-------- Records for processing --------

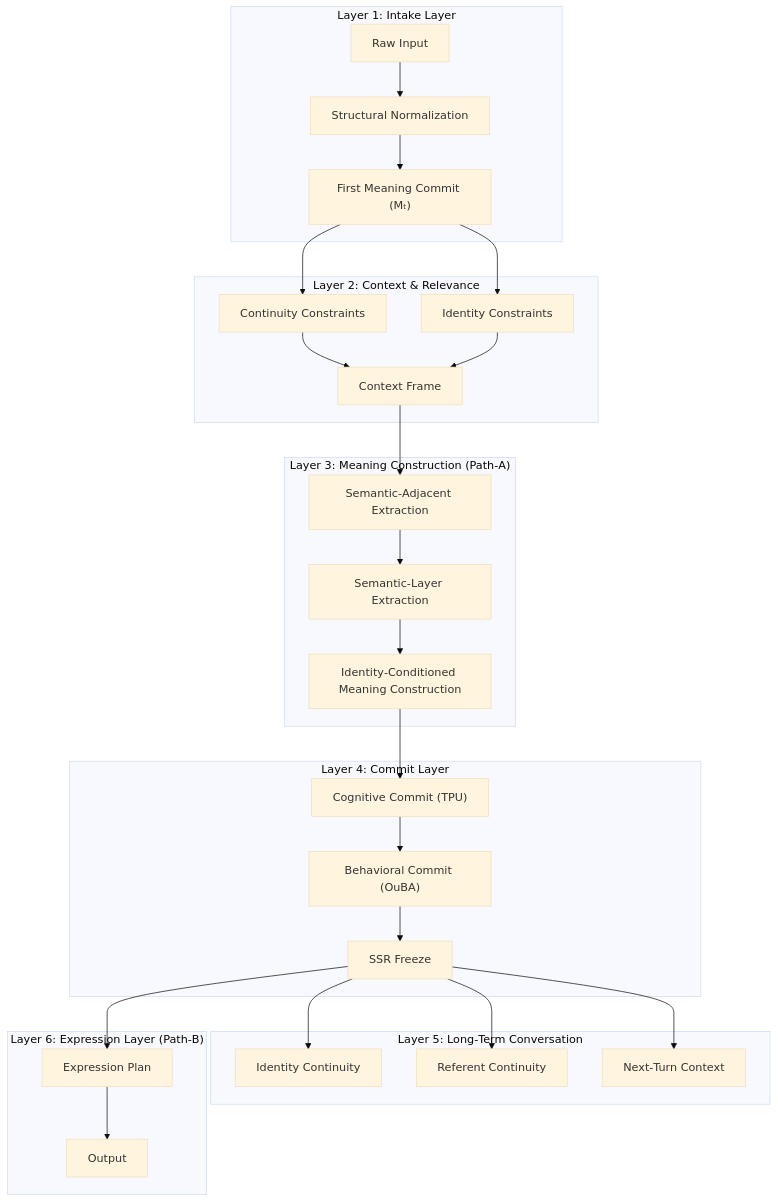
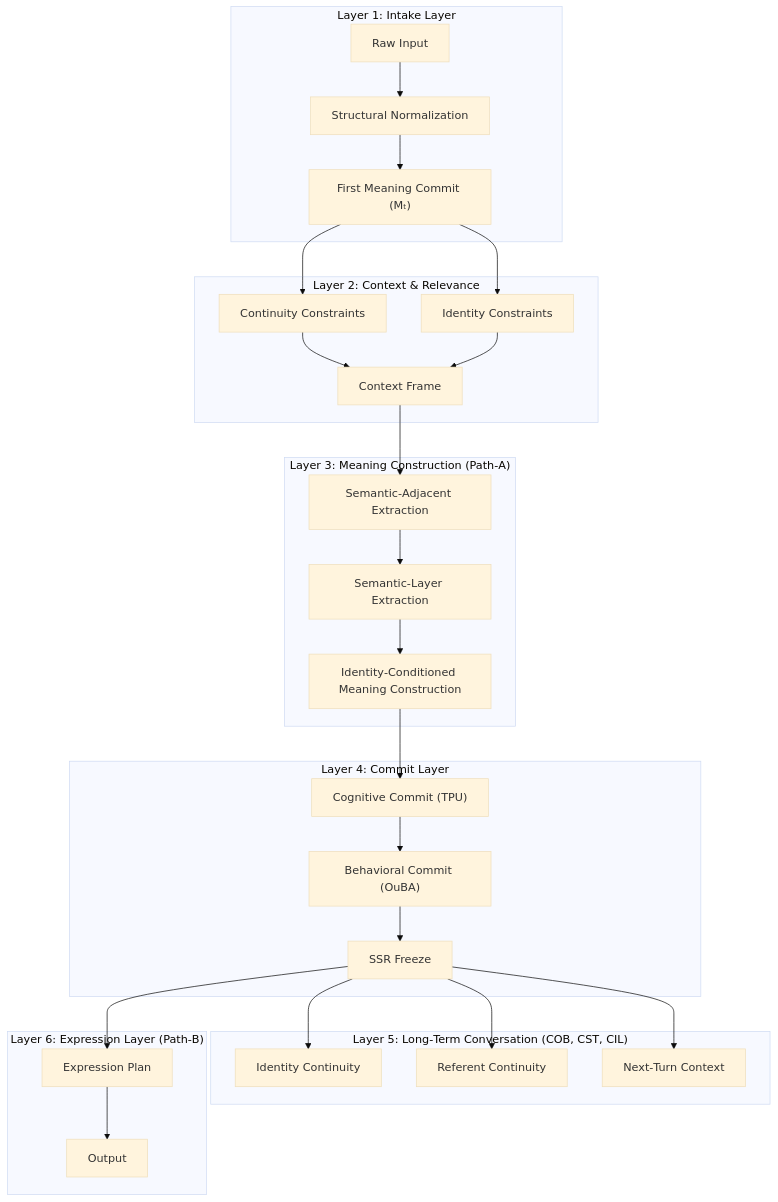
The diagram in thought_simulator/requirements_20/system_playground/design/papers/ts_theory/tp_architecture_appendix.md (CuriousOne23/WhenMathPrays), drawn with Mermaid (base theme) before and after one commit.

Commit message:
Clarify Layer 5 title in architecture appendix

````diff
--- a/thought_simulator/requirements_20/system_playground/design/papers/ts_theory/tp_architecture_appendix.md
+++ b/thought_simulator/requirements_20/system_playground/design/papers/ts_theory/tp_architecture_appendix.md
@@ -60,38 +60,38 @@
 ```mermaid
 flowchart TD
 
     subgraph Intake["Layer 1: Intake Layer"]
         A[Raw Input] --> B[Structural Normalization]
         B --> C["First Meaning Commit (Mₜ)"]
     end
 
     subgraph Context["Layer 2: Context & Relevance"]
         C --> D[Continuity Constraints]
         C --> E[Identity Constraints]
         D --> F[Context Frame]
         E --> F
     end
 
     subgraph Meaning["Layer 3: Meaning Construction (Path‑A)"]
         F --> G[Semantic‑Adjacent Extraction]
         G --> H[Semantic‑Layer Extraction]
         H --> I[Identity‑Conditioned Meaning Construction]
     end
 
     subgraph Commit["Layer 4: Commit Layer"]
         I --> J["Cognitive Commit (TPU)"]
         J --> K["Behavioral Commit (OuBA)"]
         K --> L[SSR Freeze]
     end
 
-    subgraph LTC["Layer 5: Long‑Term Conversation"]
+    subgraph LTC["Layer 5: Long‑Term Conversation (COB, CST, CIL)"]
         L --> M[Identity Continuity]
         L --> N[Referent Continuity]
         L --> O[Next‑Turn Context]
     end
 
     subgraph Expression["Layer 6: Expression Layer (Path‑B)"]
         L --> P[Expression Plan]
         P --> Q[Output]
     end
 ```
````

--------

▶ Task goal
Retype the listing exactly. Leave the pictures out.

▶ Task solution
The diagram in thought_simulator/requirements_20/system_playground/design/papers/ts_theory/tp_architecture_appendix.md (CuriousOne23/WhenMathPrays), drawn with Mermaid (base theme) before and after one commit.

Commit message:
Clarify Layer 5 title in architecture appendix

````diff
--- a/thought_simulator/requirements_20/system_playground/design/papers/ts_theory/tp_architecture_appendix.md
+++ b/thought_simulator/requirements_20/system_playground/design/papers/ts_theory/tp_architecture_appendix.md
@@ -60,38 +60,38 @@
 ```mermaid
 flowchart TD
 
     subgraph Intake["Layer 1: Intake Layer"]
         A[Raw Input] --> B[Structural Normalization]
         B --> C["First Meaning Commit (Mₜ)"]
     end
 
     subgraph Context["Layer 2: Context & Relevance"]
         C --> D[Continuity Constraints]
         C --> E[Identity Constraints]
         D --> F[Context Frame]
         E --> F
     end
 
     subgraph Meaning["Layer 3: Meaning Construction (Path‑A)"]
         F --> G[Semantic‑Adjacent Extraction]
         G --> H[Semantic‑Layer Extraction]
         H --> I[Identity‑Conditioned Meaning Construction]
     end
 
     subgraph Commit["Layer 4: Commit Layer"]
         I --> J["Cognitive Commit (TPU)"]
         J --> K["Behavioral Commit (OuBA)"]
         K --> L[SSR Freeze]
     end
 
-    subgraph LTC["Layer 5: Long‑Term Conversation"]
+    subgraph LTC["Layer 5: Long‑Term Conversation (COB, CST, CIL)"]
         L --> M[Identity Continuity]
         L --> N[Referent Continuity]
         L --> O[Next‑Turn Context]
     end
 
     subgraph Expression["Layer 6: Expression Layer (Path‑B)"]
         L --> P[Expression Plan]
         P --> Q[Output]
     end
 ```
````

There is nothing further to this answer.